Material for this exercise:
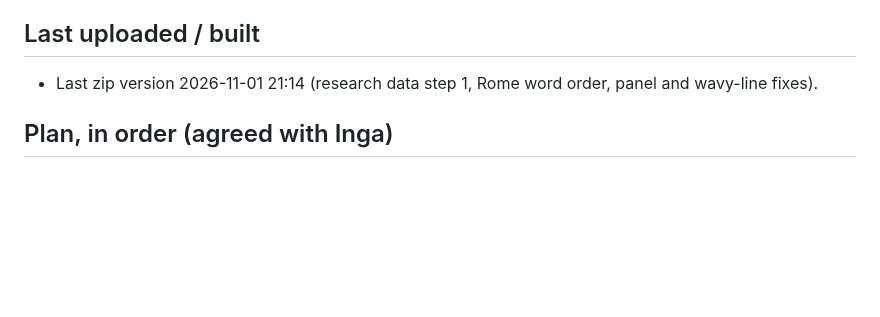
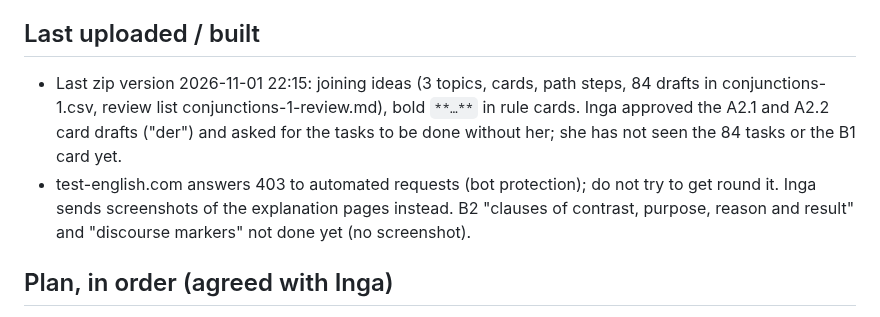
Before and after one commit to inga-cmyk/englishfever, a Markdown page: docs/NEXT-SESSION.md, the part around the change. Drawn GitHub-style; blank space fills up the shorter version.

Commit message:
Review list for the joining-ideas drafts; handover updated
Co-Authored-By: Claude Opus 5.5 <noreply@anthropic.com>
Claude-Session: https://claude.ai/code/session_01KgeRbPLV8oxWDH13RCeXSS

```diff
--- a/docs/NEXT-SESSION.md
+++ b/docs/NEXT-SESSION.md
@@ -28,7 +28,12 @@ and the top of `docs/CHANGELOG-practice-app.md`. Reply to Inga in Latvian.
   runs bank_update_test and builds the zip. Add a line on top of the CHANGELOG for every change.
 
 ## Last uploaded / built
-- Last zip version 2026-11-01 21:14 (research data step 1, Rome word order, panel and wavy-line fixes).
+- Last zip version 2026-11-01 22:15: joining ideas (3 topics, cards, path steps, 84 drafts in conjunctions-1.csv,
+  review list conjunctions-1-review.md), bold `**…**` in rule cards. Inga approved the A2.1 and A2.2 card drafts
+  ("der") and asked for the tasks to be done without her; she has not seen the 84 tasks or the B1 card yet.
+- test-english.com answers 403 to automated requests (bot protection); do not try to get round it. Inga sends
+  screenshots of the explanation pages instead. B2 "clauses of contrast, purpose, reason and result" and
+  "discourse markers" not done yet (no screenshot).
 
 ## Plan, in order (agreed with Inga)
 1. Done: research data step 1 (exposure, served_why, lang, feedback time, app version per answer; test accounts).
```
Also changed, not shown: docs/task-drafts/conjunctions-1-review.md (added, +97 -0 lines).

Problem requirements:
How many lines of the listing above hold the string "drafts"? Answer with the number alone.

Result:
4